The effects of private governance in Ghana’s cocoa-growing communities. A case study of Toms Group’s interventions in Bibiani cocoa district.

Start date: 23 November, 2015 End date: 31 January, 2016 Project type: Master's Thesis (prior to 2018) Project code: A29248 Countries: Ghana Institutions: University of Copenhagen (UCPH), Denmark Grant recipient: Anne Damgaard Møller Total grant: 20,000 DKK



The global cocoa-chocolate value chain has gone through a regulatory restructuring during the past three decades. Governance of the cocoa-sector in producing countries has formerly been dominated by public institutions, but is increasingly influenced by private actors in the value chain. In particular, there has been an increase in the participation of chocolate manufacturers and cocoa grinders in the regulation of cocoa productivity and quality, as well as local living conditions in cocoa growing communities. This has partly happened in response to societal pressures, and partly in response to a projected demand for cocoa that succeeds the current production.

This thesis investigates the effects of such private governance on cocoa growing communities. It does so through two “best case” studies in Ghana’s Western Region. The case studies are conducted within the context of the Danish chocolate manufacturer, Toms Group’s supply chain and the sustainability programme they have implemented in cocoa communities. The thesis investigates how community members perceive change from Toms Group’s interventions to increase productivity and combat child labour.

The findings show a potential of private governance to positively affect cocoa growing communities with regards to increased yields and income as well as changed perceptions about the use of child labour. However, due to the strong competition among buyers of cocoa, lead firms have limited power to enforce their standards in cocoa communities. To effectively address the problems faced, the interventions must therefore be designed so that farmers perceive rewards of complying with standards. Participation by lead firms in the cocoa-chocolate value chain is identified as an important resource with potential to foster positive development in the sector.

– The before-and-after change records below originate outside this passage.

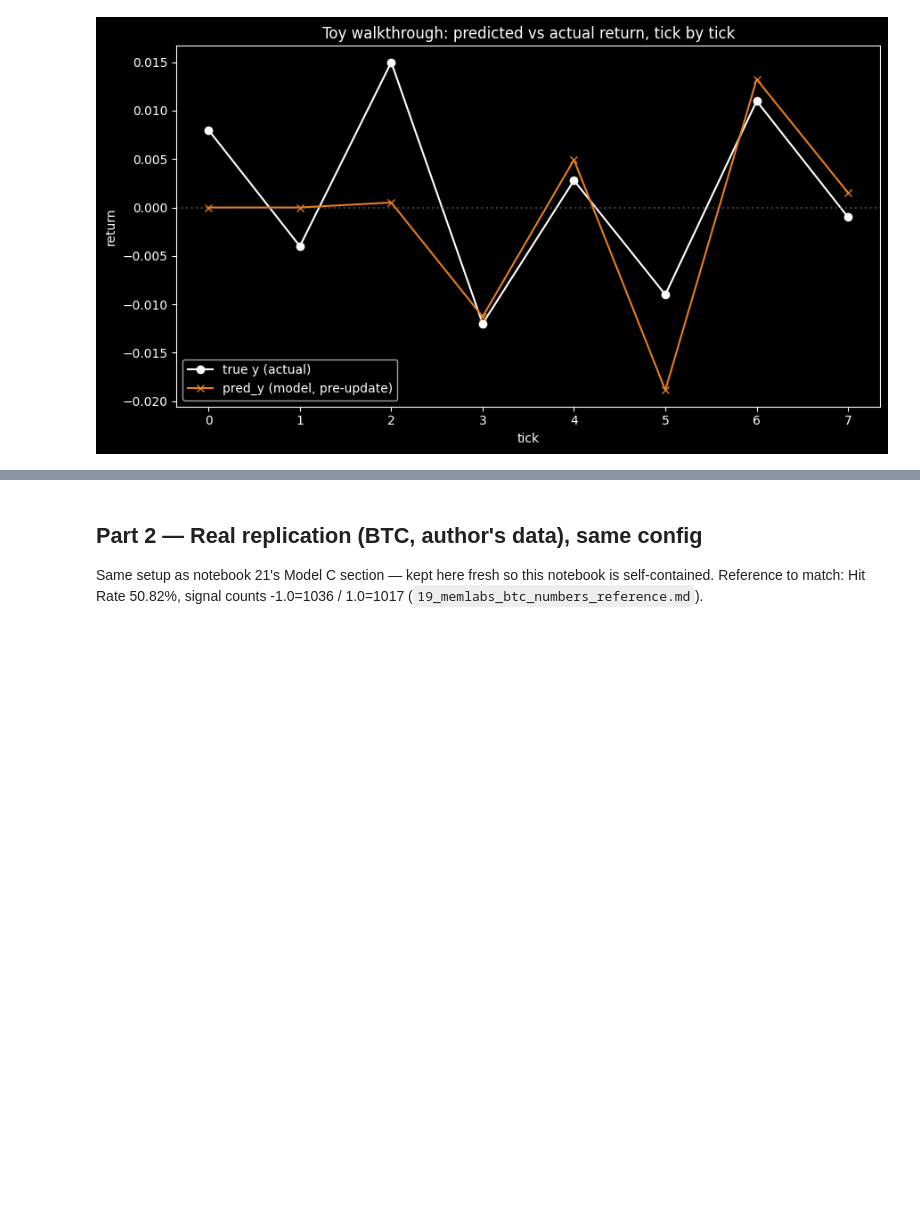
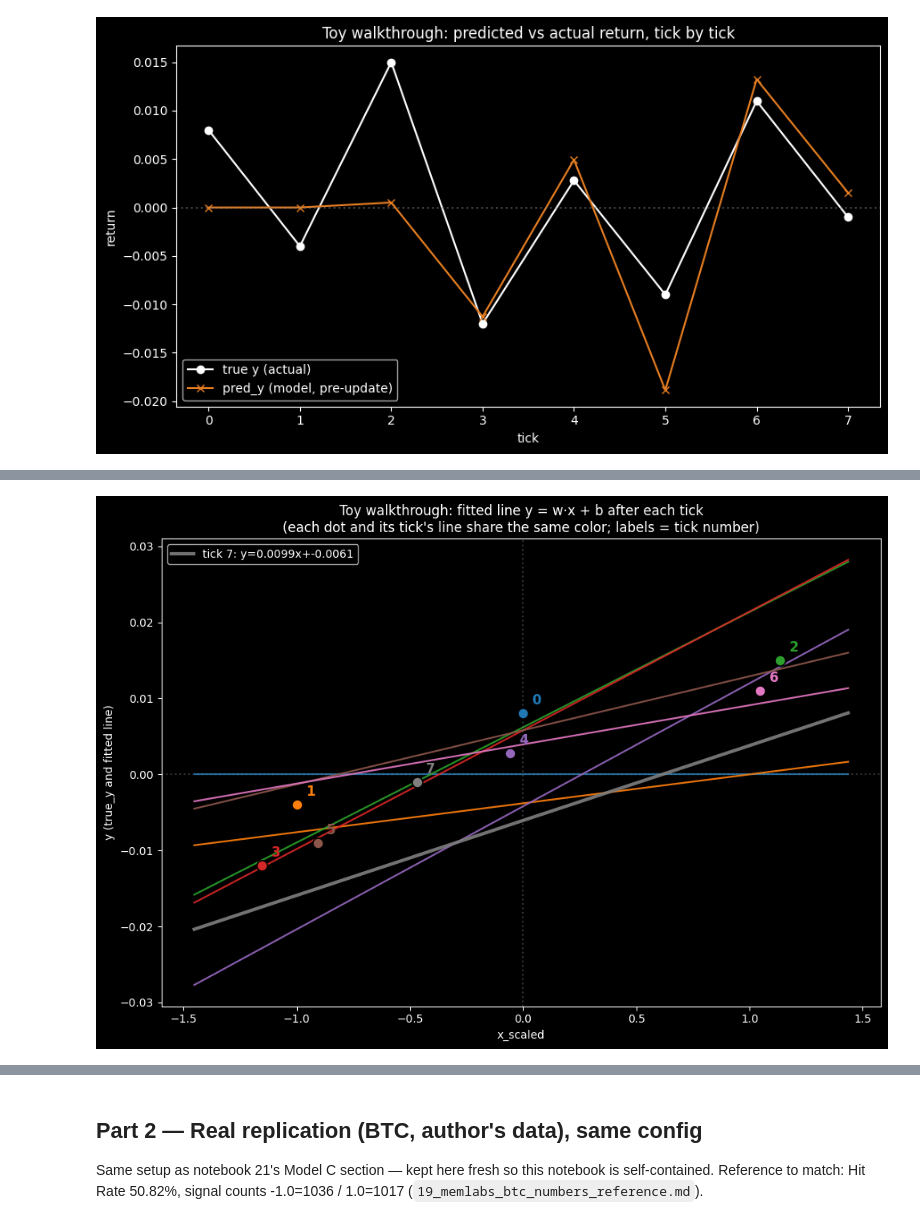
Before and after one commit to Saurav-cloud9/CodePonting, a Jupyter notebook: Algo_Trading/Framework_V2/scripts/trials/regime_model/memlabs/50_model_c_dummy_then_real.ipynb, the cells around one changed output, grey strips where cells are left out. Drawn from its saved outputs; the diff is of its cells as text; code cells hidden in the pictures; blank space fills up the shorter version.

```diff
--- a/Algo_Trading/Framework_V2/scripts/trials/regime_model/memlabs/50_model_c_dummy_then_real.ipynb
+++ b/Algo_Trading/Framework_V2/scripts/trials/regime_model/memlabs/50_model_c_dummy_then_real.ipynb
@@ -163,0 +171,34 @@ plt.show()
+# %%
+fig, ax = plt.subplots(figsize=(10, 7))
+
+x_line = np.linspace(trace_df['x_scaled'].min() - 0.3, trace_df['x_scaled'].max() + 0.3, 50)
+n_ticks = len(trace_df)
+# tab10 = qualitative palette, 8 maximally distinct hues (vs plasma's sequential gradient,
+# where neighboring ticks looked too similar)
+colors = plt.cm.tab10(np.linspace(0, 1, 10))[:n_ticks]
+
+for i, row in trace_df.iterrows():
+    color = colors[i]
+    w, b = row['w_after'], row['b_after']
+
+    # dot and its matching line share the same color
+    ax.scatter(row['x_scaled'], row['true_y'], color=color, s=90, zorder=5,
+               edgecolors='black', linewidths=1.2)
+    ax.annotate(str(row['tick']), (row['x_scaled'], row['true_y']),
+                textcoords='offset points', xytext=(8, 8), color=color, fontsize=12, fontweight='bold')
+
+    lw = 1.6 if i < n_ticks - 1 else 3.0
+    y_line = w * x_line + b
+    ax.plot(x_line, y_line, color=color, alpha=0.9, linewidth=lw,
+            label=f"tick {row['tick']}: y={w:.4f}x+{b:+.4f}" if i == n_ticks - 1 else None)
+
+ax.axhline(0, color='gray', linestyle=':', alpha=0.4)
+ax.axvline(0, color='gray', linestyle=':', alpha=0.4)
+ax.set_title('Toy walkthrough: fitted line y = w·x + b after each tick\n(each dot and its tick\'s line share the same color; labels = tick number)')
+ax.set_xlabel('x_scaled')
+ax.set_ylabel('y (true_y and fitted line)')
+ax.legend()
+plt.tight_layout()
+plt.show()
+# %% [output]
+[figure, added]
```
Also changed, not shown: parts of 12 cells of this notebook, 40 other files.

However, the thesis points to the risk of unequal spatial development if the tasks of governance are left entirely in the hands of private actors.